→ **Instructions for the task**:
From the listing below, work out how many lines contain "shown". Reply with that number only.

→ **Data for this task**:

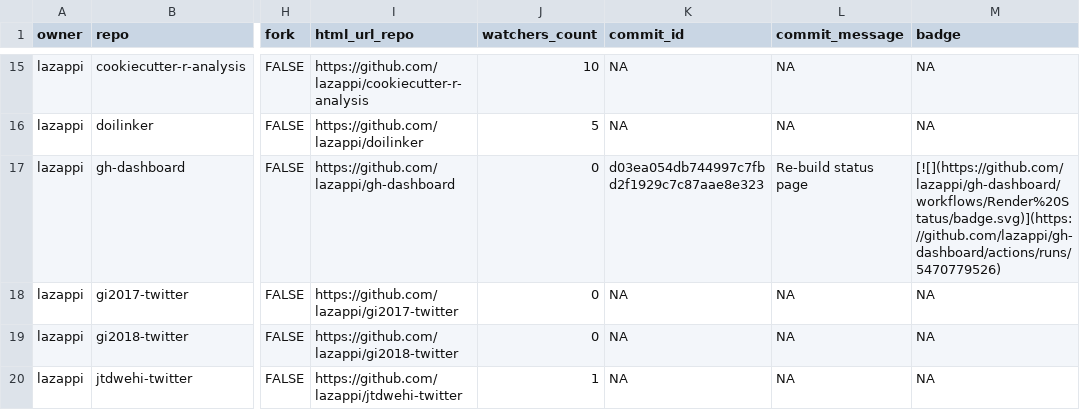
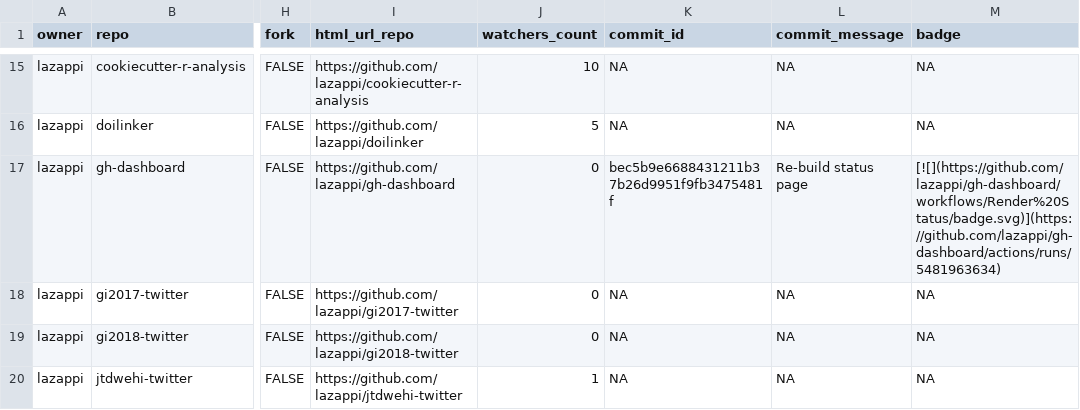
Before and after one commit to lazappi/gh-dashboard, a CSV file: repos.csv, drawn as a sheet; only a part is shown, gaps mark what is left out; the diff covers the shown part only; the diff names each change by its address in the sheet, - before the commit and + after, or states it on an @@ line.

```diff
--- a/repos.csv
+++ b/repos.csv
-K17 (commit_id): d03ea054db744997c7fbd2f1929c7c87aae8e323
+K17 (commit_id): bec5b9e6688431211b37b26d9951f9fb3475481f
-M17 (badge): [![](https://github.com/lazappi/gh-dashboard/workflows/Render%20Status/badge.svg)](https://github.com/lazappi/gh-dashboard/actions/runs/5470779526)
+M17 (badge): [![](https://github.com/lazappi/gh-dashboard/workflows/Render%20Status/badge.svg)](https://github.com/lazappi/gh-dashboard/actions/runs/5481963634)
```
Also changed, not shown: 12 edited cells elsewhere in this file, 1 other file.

---

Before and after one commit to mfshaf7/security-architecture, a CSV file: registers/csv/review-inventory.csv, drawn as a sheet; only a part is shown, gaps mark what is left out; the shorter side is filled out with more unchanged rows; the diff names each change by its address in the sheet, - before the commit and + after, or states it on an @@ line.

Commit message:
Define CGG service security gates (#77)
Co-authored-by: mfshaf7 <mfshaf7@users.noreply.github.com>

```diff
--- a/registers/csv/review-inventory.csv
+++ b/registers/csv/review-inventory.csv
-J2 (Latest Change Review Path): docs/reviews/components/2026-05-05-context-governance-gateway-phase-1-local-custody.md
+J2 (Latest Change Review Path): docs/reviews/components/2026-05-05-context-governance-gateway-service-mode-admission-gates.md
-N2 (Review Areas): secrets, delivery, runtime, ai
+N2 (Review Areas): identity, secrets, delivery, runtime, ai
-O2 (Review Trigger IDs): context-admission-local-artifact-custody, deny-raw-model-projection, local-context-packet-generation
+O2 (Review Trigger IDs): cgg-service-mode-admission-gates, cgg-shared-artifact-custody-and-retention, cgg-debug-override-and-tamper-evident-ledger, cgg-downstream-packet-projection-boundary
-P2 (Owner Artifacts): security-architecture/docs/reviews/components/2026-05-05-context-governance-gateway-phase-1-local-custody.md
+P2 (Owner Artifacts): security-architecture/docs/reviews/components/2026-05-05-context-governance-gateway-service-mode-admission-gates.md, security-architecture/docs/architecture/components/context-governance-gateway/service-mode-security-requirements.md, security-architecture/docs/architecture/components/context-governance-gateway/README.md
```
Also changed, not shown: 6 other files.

==

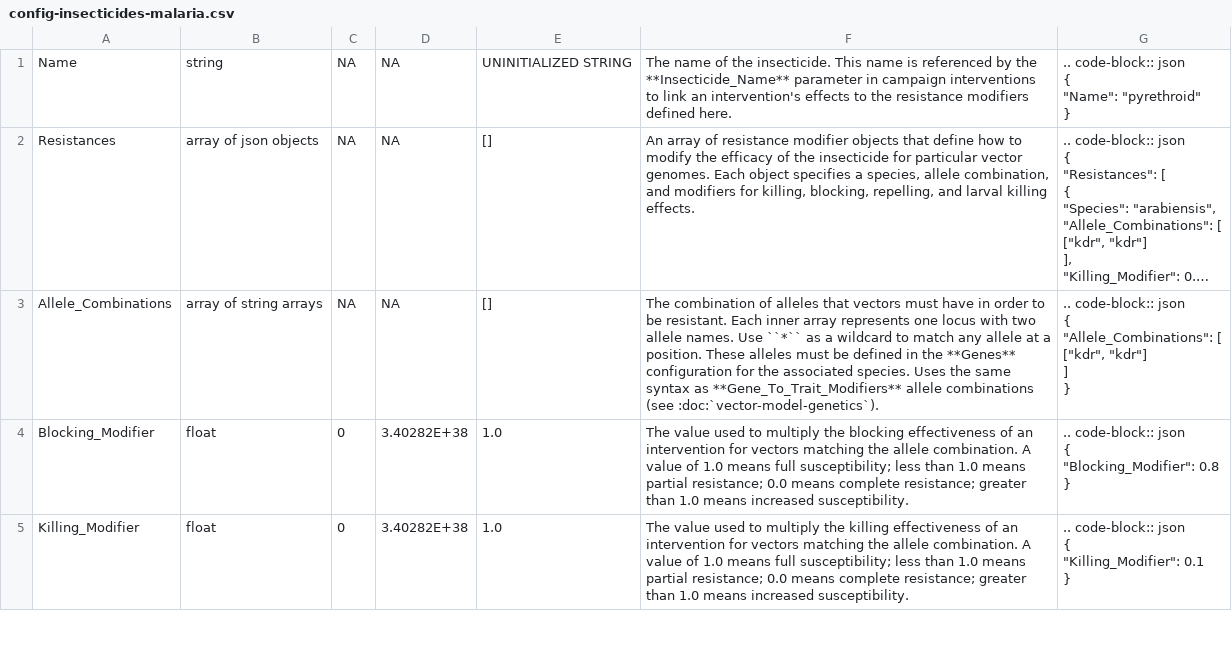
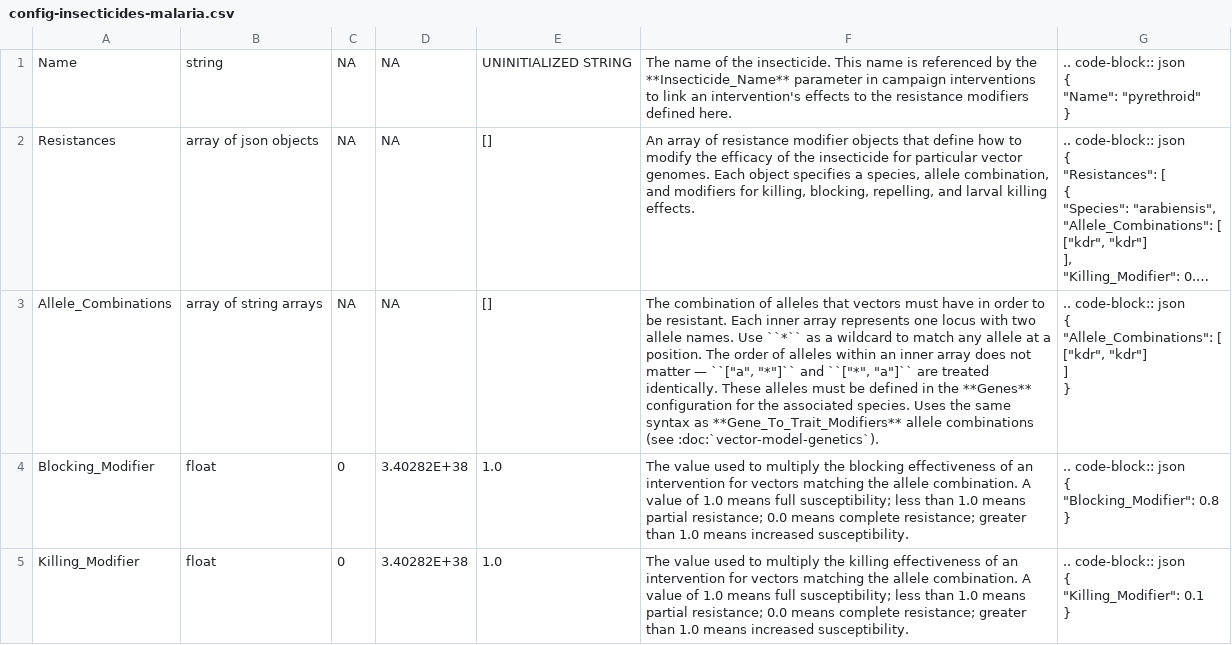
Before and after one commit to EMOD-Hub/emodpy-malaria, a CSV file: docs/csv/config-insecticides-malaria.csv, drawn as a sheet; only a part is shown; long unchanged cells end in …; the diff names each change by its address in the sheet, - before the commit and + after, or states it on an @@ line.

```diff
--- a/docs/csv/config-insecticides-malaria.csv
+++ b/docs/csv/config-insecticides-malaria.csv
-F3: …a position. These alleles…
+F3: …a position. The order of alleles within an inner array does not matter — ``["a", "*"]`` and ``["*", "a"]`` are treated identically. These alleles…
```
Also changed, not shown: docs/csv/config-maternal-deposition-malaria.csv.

→ **Answer section**:
6